This surgical procedure involves the removal of skin and breast tissue, followed by reshaping and lifting of the breast to achieve a smaller breast size that is more proportional to the rest of the body.
Good candidates for breast reduction are women who are in good health, confident that they would like to reduce the size of their breasts and have realistic expectations. Signs that breast reduction may be of benefit to you include:
A breast reduction treats physical symptoms of large breasts, is considered a medically necessary procedure and is often covered by insurance. It is important to check with your insurance plan to determine their criteria for coverage and prior authorization. Insurance companies often require documentation of persistent symptoms caused by large breasts not responsive to other treatments.
Additionally, in order to be considered a true breast reduction, a certain amount of breast tissue must be removed. The minimal amount of tissue removed varies per insurance plan and is based on body surface area. Typically at least 200-350 grams must be removed from each breast for the procedure to be covered by insurance but this can range to a higher weight requirement to be removed of 700-800 grams.
Both breast lift and breast reduction surgeries involve the removal of excess skin and breast tissue followed by breast reshaping, resulting in a lifted appearance.
However, a breast lift is purely cosmetic and not covered by insurance, whereas a breast reduction is often for the management of medical symptoms. If less than 200-350 grams of breast tissue is removed, the procedure may be considered a breast lift.
The amount of tissue your plastic surgeon will remove depends on several factors, including your initial breast size and the blood supply to your nipple. If your breasts are larger to begin with, more tissue may be removed. However, if too much breast tissue and blood supply are removed, the nipple may not have enough blood supply to survive.
It is not possible to predict cup size when planning surgery; however, it has been thought that for every 100-300 grams of tissue removed, your breast will decrease approximately one bra cup size. Your board-certified plastic surgeon will be able to determine a safe amount of breast tissue to remove.
The minimum age to undergo a breast reduction may be in the teenage years in patients who have significant symptoms, though this is in careful consultation with the patient and the patient's parents/guardians. It is recommended to wait until the breasts are fully developed.
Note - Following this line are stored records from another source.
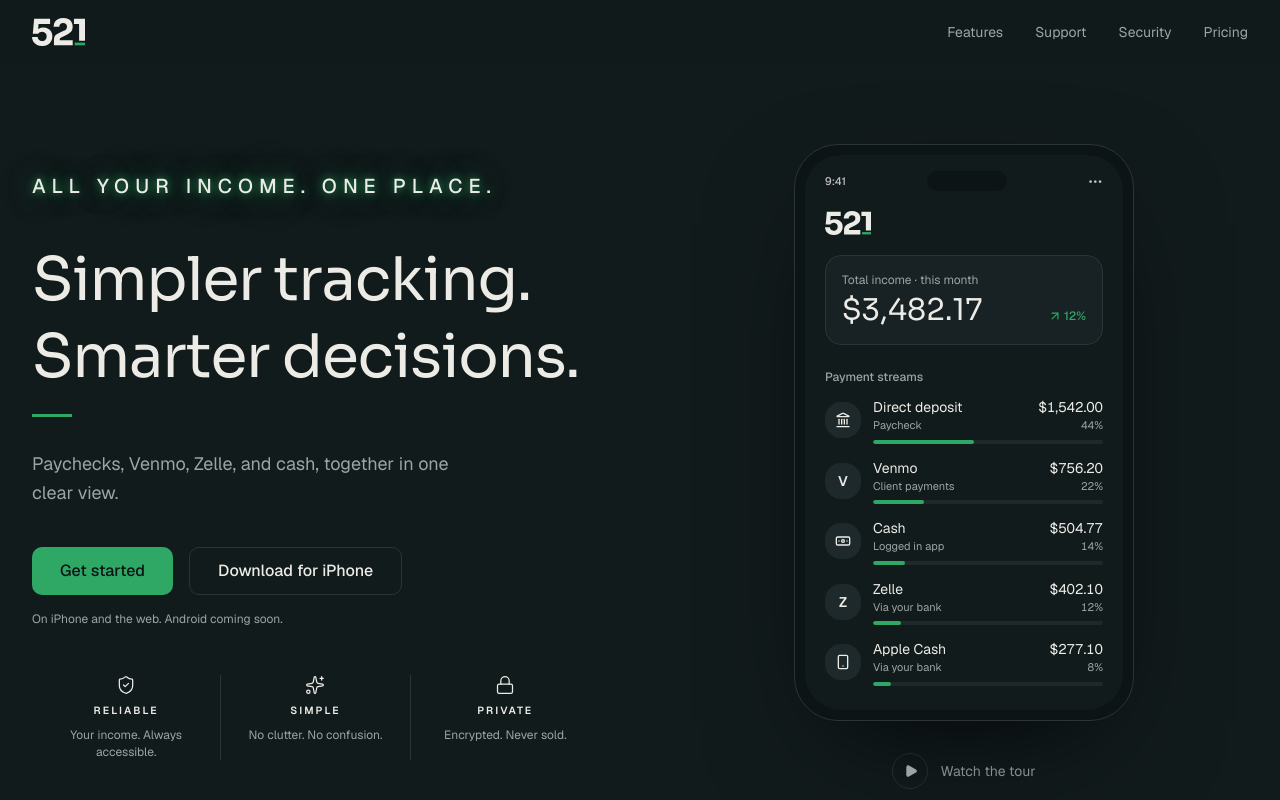
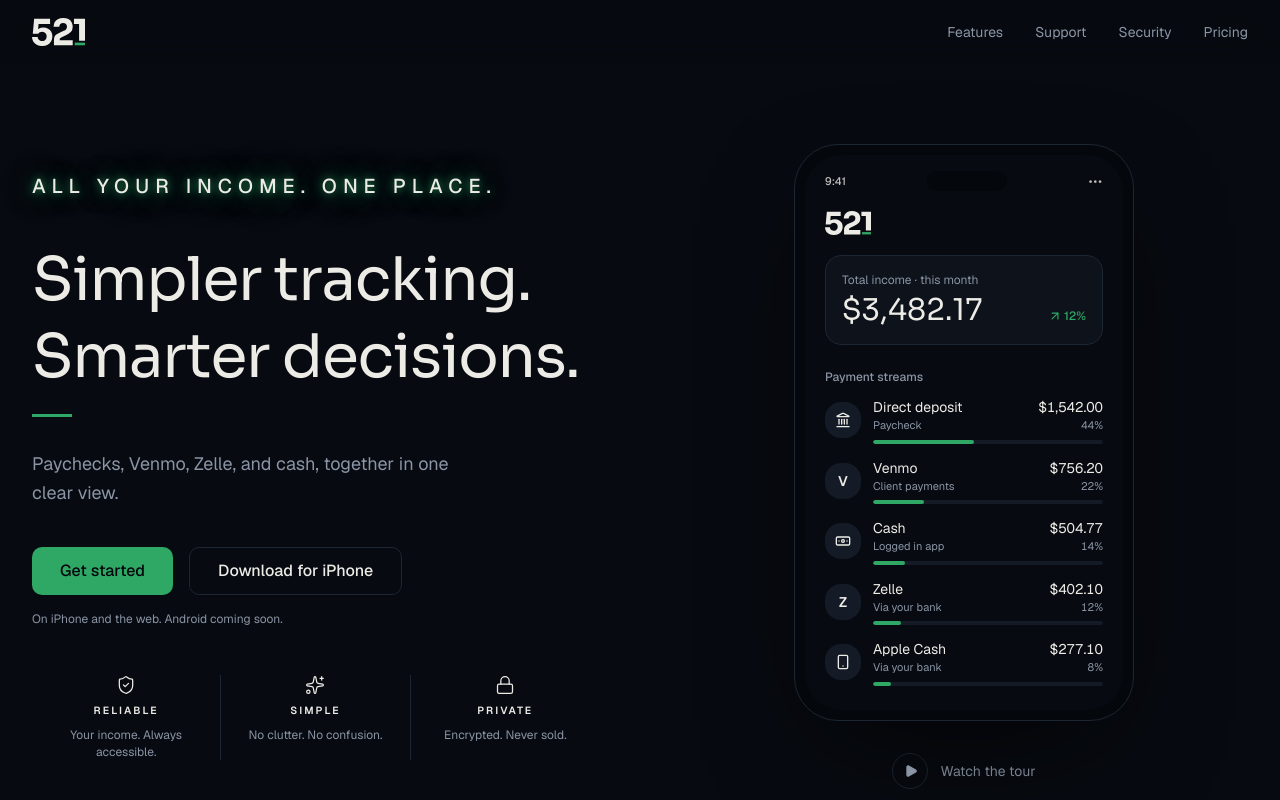
Before and after one commit to cajhughes788/Stackinwebsite, a Next.js app: page / in a window 1280 px wide. Shown: the top 800 px of the page. Built offline with nearby package versions, Linux system fonts and the light colour scheme; no server answers.

Commit message:
Shift background palette from dark green to near-black navy
Co-Authored-By: Claude Opus 5.5 <noreply@anthropic.com>

```diff
--- a/app/globals.css
+++ b/app/globals.css
@@ -5,24 +5,24 @@
 
 :root {
   /* Dark theme as default for 521: ink, paper, and one green */
-  --background: #121b1c;
+  --background: #070a10;
   --foreground: #ecebe6;
-  --card: #182224;
+  --card: #0d121b;
   --card-foreground: #ecebe6;
-  --popover: #182224;
+  --popover: #0d121b;
   --popover-foreground: #ecebe6;
   --primary: #2fa866;
-  --primary-foreground: #0c1416;
-  --secondary: #1e292b;
+  --primary-foreground: #04070b;
+  --secondary: #141b26;
   --secondary-foreground: #ecebe6;
-  --muted: #1e292b;
-  --muted-foreground: #9ca5a4;
+  --muted: #141b26;
+  --muted-foreground: #8b95a5;
   --accent: #2fa866;
-  --accent-foreground: #0c1416;
+  --accent-foreground: #04070b;
   --destructive: oklch(0.577 0.245 27.325);
   --destructive-foreground: oklch(0.98 0 0);
-  --border: #293537;
-  --input: #1e292b;
+  --border: #1d2633;
+  --input: #141b26;
   --ring: #2fa866;
   --chart-1: #2fa866;
   --chart-2: oklch(0.6 0.118 184.704);
@@ -30,48 +30,48 @@
   --chart-4: oklch(0.828 0.189 84.429);
   --chart-5: oklch(0.769 0.188 70.08);
   --radius: 0.75rem;
-  --sidebar: #0f1718;
+  --sidebar: #05080d;
   --sidebar-foreground: #ecebe6;
   --sidebar-primary: #2fa866;
-  --sidebar-primary-foreground: #0c1416;
-  --sidebar-accent: #1e292b;
+  --sidebar-primary-foreground: #04070b;
+  --sidebar-accent: #141b26;
   --sidebar-accent-foreground: #ecebe6;
-  --sidebar-border: #293537;
+  --sidebar-border: #1d2633;
   --sidebar-ring: #2fa866;
 }
 
 .dark {
-  --background: #121b1c;
+  --background: #070a10;
   --foreground: #ecebe6;
-  --card: #182224;
+  --card: #0d121b;
   --card-foreground: #ecebe6;
-  --popover: #182224;
+  --popover: #0d121b;
   --popover-foreground: #ecebe6;
   --primary: #2fa866;
-  --primary-foreground: #0c1416;
-  --secondary: #1e292b;
+  --primary-foreground: #04070b;
+  --secondary: #141b26;
   --secondary-foreground: #ecebe6;
-  --muted: #1e292b;
-  --muted-foreground: #9ca5a4;
+  --muted: #141b26;
+  --muted-foreground: #8b95a5;
   --accent: #2fa866;
-  --accent-foreground: #0c1416;
+  --accent-foreground: #04070b;
   --destructive: oklch(0.396 0.141 25.723);
   --destructive-foreground: oklch(0.637 0.237 25.331);
-  --border: #293537;
-  --input: #1e292b;
+  --border: #1d2633;
+  --input: #141b26;
   --ring: #2fa866;
   --chart-1: #2fa866;
   --chart-2: oklch(0.696 0.17 162.48);
   --chart-3: oklch(0.769 0.188 70.08);
   --chart-4: oklch(0.627 0.265 303.9);
   --chart-5: oklch(0.645 0.246 16.439);
-  --sidebar: #0f1718;
+  --sidebar: #05080d;
   --sidebar-foreground: #ecebe6;
   --sidebar-primary: #2fa866;
-  --sidebar-primary-foreground: #0c1416;
-  --sidebar-accent: #1e292b;
+  --sidebar-primary-foreground: #04070b;
+  --sidebar-accent: #141b26;
   --sidebar-accent-foreground: #ecebe6;
-  --sidebar-border: #293537;
+  --sidebar-border: #1d2633;
   --sidebar-ring: #2fa866;
 }
 
--- a/app/reel/reel.css
+++ b/app/reel/reel.css
@@ -1,14 +1,14 @@
   :root {
-    --ink: #121b1c;
-    --ink-2: #182224;
-    --ink-3: #1e292b;
+    --ink: #070a10;
+    --ink-2: #0d121b;
+    --ink-3: #141b26;
     --paper: #ecebe6;
-    --paper-dim: #9ca5a4;
-    --paper-faint: rgba(236,235,230,0.14);
+    --paper-dim: #8b95a5;
+    --paper-faint: rgba(236,235,230,0.12);
     --emerald: #1f7a4a;
     --emerald-bright: #2fa866;
     --brass: #c9cfcd;
-    --rule: rgba(236,235,230,0.14);
+    --rule: rgba(236,235,230,0.12);
     --logo-img: url("/images/521-logo.svg");
   }
 
--- a/components/brand-loader-web.tsx
+++ b/components/brand-loader-web.tsx
@@ -143,8 +143,8 @@ export default function BrandLoaderWeb({
   showLabel = true,
   size = 260,
   background = "transparent",
-  cardBackground = "#121B1C",
-  textColor = "#9CA5A4",
+  cardBackground = "#070a10",
+  textColor = "#8b95a5",
 }: BrandLoaderWebProps) {
   return (
     <div
--- a/components/income-mockup.tsx
+++ b/components/income-mockup.tsx
@@ -14,12 +14,12 @@ const streams: { name: string; detail: string; amount: string; share: number; ma
 export function IncomeMockup() {
   return (
     <div className="relative mx-auto w-full max-w-[340px]" aria-label="521 app showing total income across five payment streams" role="img">
-      <div className="rounded-[2.75rem] border border-border bg-[#0c1416] p-2.5 shadow-[0_40px_120px_-40px_rgba(0,0,0,0.8)]">
+      <div className="rounded-[2.75rem] border border-border bg-[#04070b] p-2.5 shadow-[0_40px_120px_-40px_rgba(0,0,0,0.8)]">
         <div className="overflow-hidden rounded-[2.25rem] bg-background px-5 pb-6 pt-4">
           {/* Status bar */}
           <div className="mb-5 flex items-center justify-between text-[11px] font-medium text-foreground/80">
             <span>9:41</span>
-            <span className="h-5 w-20 rounded-full bg-[#0c1416]" />
+            <span className="h-5 w-20 rounded-full bg-[#04070b]" />
             <span className="tracking-widest">•••</span>
           </div>
 
--- a/components/reel-tour.tsx
+++ b/components/reel-tour.tsx
@@ -51,7 +51,7 @@ export function ReelTour() {
 
       {isFullscreen &&
         createPortal(
-          <div className="fixed inset-0 z-[100] bg-[#121b1c]">
+          <div className="fixed inset-0 z-[100] bg-[#070a10]">
             <button
               type="button"
               onClick={() => setIsFullscreen(false)}
```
If breastfeeding is important, some women opt to wait until they are done having children. Other women prefer to reduce their breast size earlier in order to get symptomatic relief.
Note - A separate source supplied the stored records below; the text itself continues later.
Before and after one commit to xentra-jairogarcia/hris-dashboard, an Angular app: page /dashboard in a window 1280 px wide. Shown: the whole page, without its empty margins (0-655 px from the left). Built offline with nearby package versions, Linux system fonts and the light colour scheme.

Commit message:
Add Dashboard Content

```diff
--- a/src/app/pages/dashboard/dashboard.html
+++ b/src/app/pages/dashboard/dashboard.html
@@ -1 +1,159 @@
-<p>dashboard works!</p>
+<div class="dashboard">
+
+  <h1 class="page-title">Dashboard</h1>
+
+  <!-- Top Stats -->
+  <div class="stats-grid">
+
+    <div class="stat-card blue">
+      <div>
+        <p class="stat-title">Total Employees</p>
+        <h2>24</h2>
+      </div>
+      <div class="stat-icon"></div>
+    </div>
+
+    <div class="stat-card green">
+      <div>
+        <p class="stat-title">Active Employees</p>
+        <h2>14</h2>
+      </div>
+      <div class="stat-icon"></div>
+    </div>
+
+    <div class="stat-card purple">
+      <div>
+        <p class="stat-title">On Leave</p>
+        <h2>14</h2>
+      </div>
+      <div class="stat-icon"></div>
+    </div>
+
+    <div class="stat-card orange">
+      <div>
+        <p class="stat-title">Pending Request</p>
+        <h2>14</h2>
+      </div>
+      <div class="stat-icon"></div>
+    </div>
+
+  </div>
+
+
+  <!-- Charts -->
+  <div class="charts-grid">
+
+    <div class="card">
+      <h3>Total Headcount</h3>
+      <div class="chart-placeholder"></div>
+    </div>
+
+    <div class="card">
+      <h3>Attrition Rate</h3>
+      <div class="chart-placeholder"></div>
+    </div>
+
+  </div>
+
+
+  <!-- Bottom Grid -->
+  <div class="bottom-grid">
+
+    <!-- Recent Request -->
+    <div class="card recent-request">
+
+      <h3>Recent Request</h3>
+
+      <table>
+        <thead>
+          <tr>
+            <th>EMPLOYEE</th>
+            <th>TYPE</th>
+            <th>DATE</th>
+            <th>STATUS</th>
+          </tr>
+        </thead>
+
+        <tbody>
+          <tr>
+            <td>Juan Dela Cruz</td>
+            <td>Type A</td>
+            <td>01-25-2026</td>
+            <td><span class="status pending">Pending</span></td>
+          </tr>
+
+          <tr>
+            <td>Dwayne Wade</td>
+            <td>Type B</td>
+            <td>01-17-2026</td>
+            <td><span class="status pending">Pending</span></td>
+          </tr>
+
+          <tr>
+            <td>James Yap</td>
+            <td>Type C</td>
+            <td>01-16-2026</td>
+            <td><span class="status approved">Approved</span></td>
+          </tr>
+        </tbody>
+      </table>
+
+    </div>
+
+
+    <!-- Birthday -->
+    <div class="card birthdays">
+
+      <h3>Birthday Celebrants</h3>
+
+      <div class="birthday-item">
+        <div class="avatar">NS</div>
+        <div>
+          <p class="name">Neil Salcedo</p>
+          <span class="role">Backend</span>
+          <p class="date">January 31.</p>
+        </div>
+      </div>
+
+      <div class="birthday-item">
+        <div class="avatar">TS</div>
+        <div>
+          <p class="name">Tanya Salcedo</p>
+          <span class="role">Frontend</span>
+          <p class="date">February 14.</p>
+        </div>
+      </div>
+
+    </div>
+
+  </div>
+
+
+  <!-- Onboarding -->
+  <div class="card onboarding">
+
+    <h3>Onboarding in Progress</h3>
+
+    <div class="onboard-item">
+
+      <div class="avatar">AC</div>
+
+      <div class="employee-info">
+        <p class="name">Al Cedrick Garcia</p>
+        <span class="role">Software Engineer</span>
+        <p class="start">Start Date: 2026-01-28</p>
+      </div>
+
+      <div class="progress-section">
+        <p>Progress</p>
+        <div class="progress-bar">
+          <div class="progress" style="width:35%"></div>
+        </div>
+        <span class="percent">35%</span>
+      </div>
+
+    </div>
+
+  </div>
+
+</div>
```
Breast sensation can be the same following surgery, though sometimes sensation in the nipple is decreased (numbness) or even increased (more sensitivity). As with breastfeeding, certain reduction techniques may better preserve nipple sensation depending on individual patients. You should ask your surgeon about what they expect your sensory outcome will be after breast reduction.
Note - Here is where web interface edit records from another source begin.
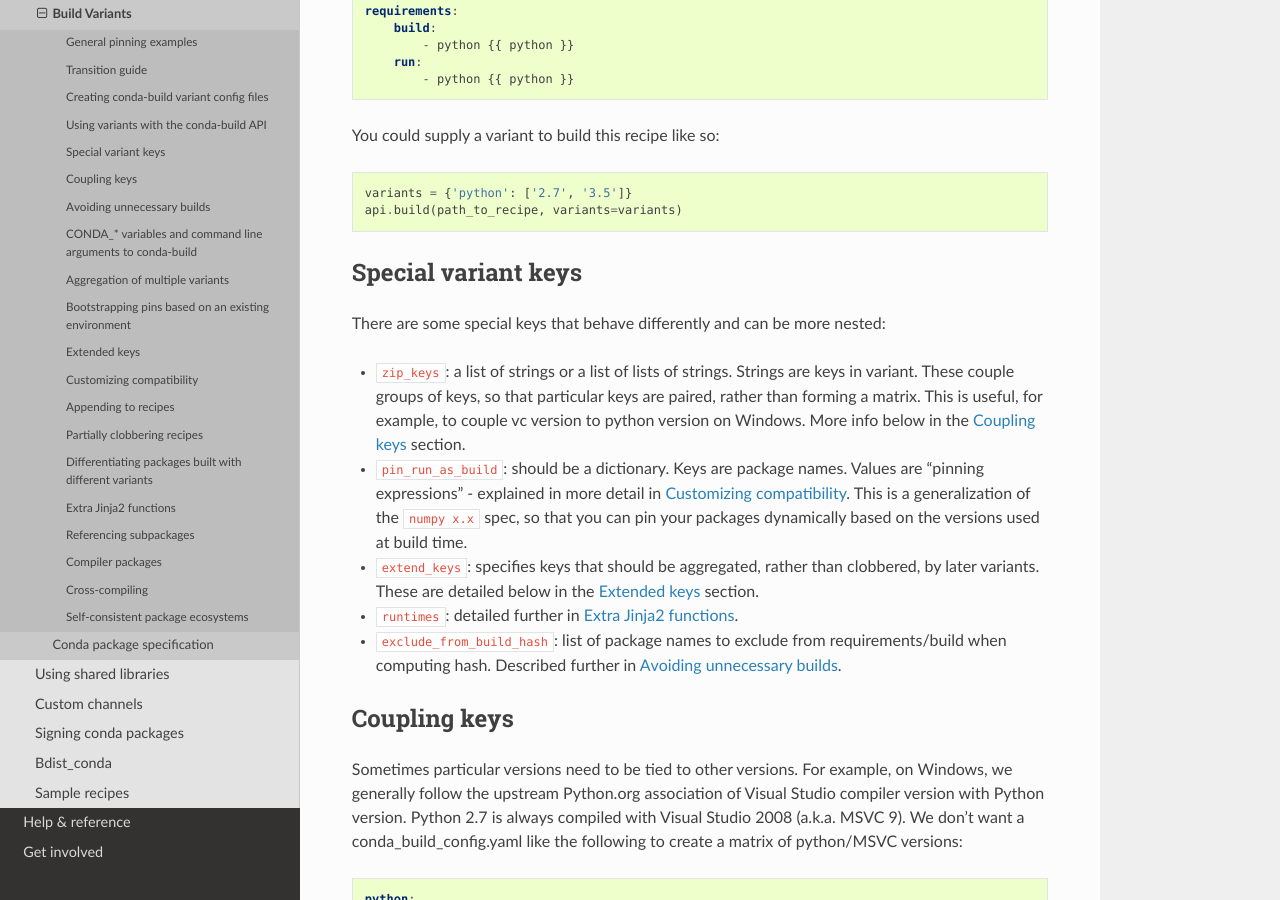
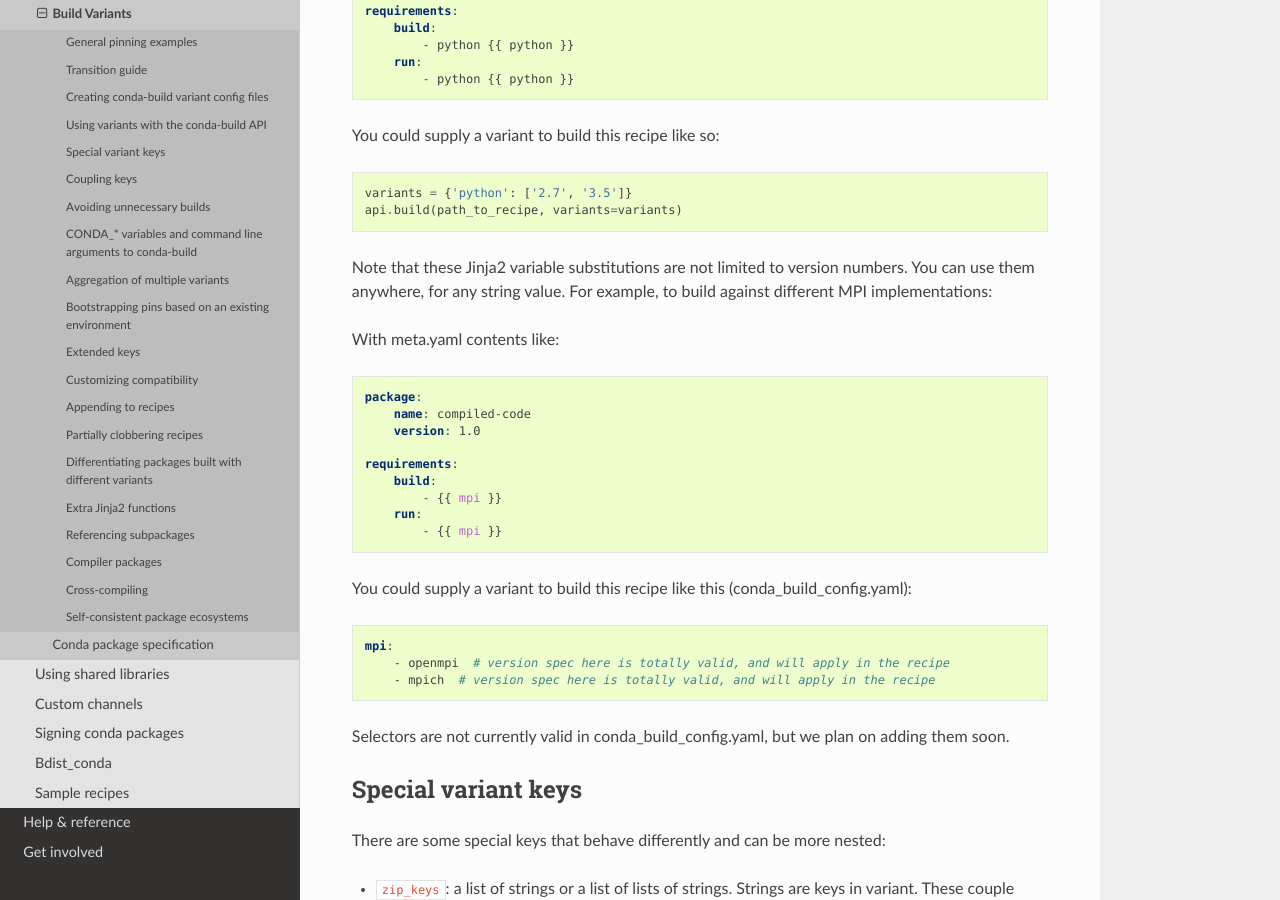
Before and after one commit to conda/conda-docs, a Sphinx documentation site: the page built from docs/source/building/variants.rst, in a window 1280 px wide and 900 px high, scrolled down 5855 px. Built offline with Sphinx 7.4.7 and the Read the Docs theme 2.0.0, drawn with Linux system fonts in a browser that asks for light colours; some of the changed text lies outside the part shown.

Commit message:
fix missing closing braces.  Add mpi example

```diff
--- a/docs/source/building/variants.rst
+++ b/docs/source/building/variants.rst
@@ -250,7 +250,7 @@ First, the meta.yaml file:
        - name: libxgboost
        - name: py-xgboost
          requirements:
-             - {{ pin_subpackage('libxgboost', exact=True)
+             - {{ pin_subpackage('libxgboost', exact=True) }}
              - python  {{ python }}
 
        - name: py-xgboost
@@ -337,6 +337,40 @@ You could supply a variant to build this recipe like so:
 
    variants = {'python': ['2.7', '3.5']}
    api.build(path_to_recipe, variants=variants)
+
+
+Note that these Jinja2 variable substitutions are not limited to version
+numbers. You can use them anywhere, for any string value. For example, to build
+against different MPI implementations:
+
+With meta.yaml contents like:
+
+.. code-block:: yaml
+
+   package:
+       name: compiled-code
+       version: 1.0
+
+   requirements:
+       build:
+           - {{ mpi }}
+       run:
+           - {{ mpi }}
+
+
+You could supply a variant to build this recipe like this (conda_build_config.yaml):
+
+
+.. code-block:: yaml
+
+    mpi:
+        - openmpi  # version spec here is totally valid, and will apply in the recipe
+        - mpich  # version spec here is totally valid, and will apply in the recipe
+
+
+Selectors are not currently valid in conda_build_config.yaml, but we plan on
+adding them soon.
+
 
 
 Special variant keys
```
After your surgery, you will go home with dressings over your breasts and possibly small drains in the incisions. You will be given a surgical bra to minimize swelling as the breasts heal.
Your surgeon will give you instructions on proper wound care and will schedule follow-up visits to monitor your progress. Incisions need to stay dry for the first few days, but you will be able to shower after 1-2 days typically.
The breasts are often swollen after the procedure, but the swelling will decrease over the first few weeks, after which you will be able to see the final result of your breast reduction surgery. There may be small areas of opening along the incision line that may take longer to heal.
Scars from the procedure heal over the course of at least a year after surgery and may appear redder in the beginning then fade over time.
If you think you would be a good candidate for breast reduction and would benefit from the results of this procedure, the American Society of Plastic Surgeons has a wealth of information for your journey. Get started by connecting with a board-certified plastic surgeon in your area to discuss your condition and expectations.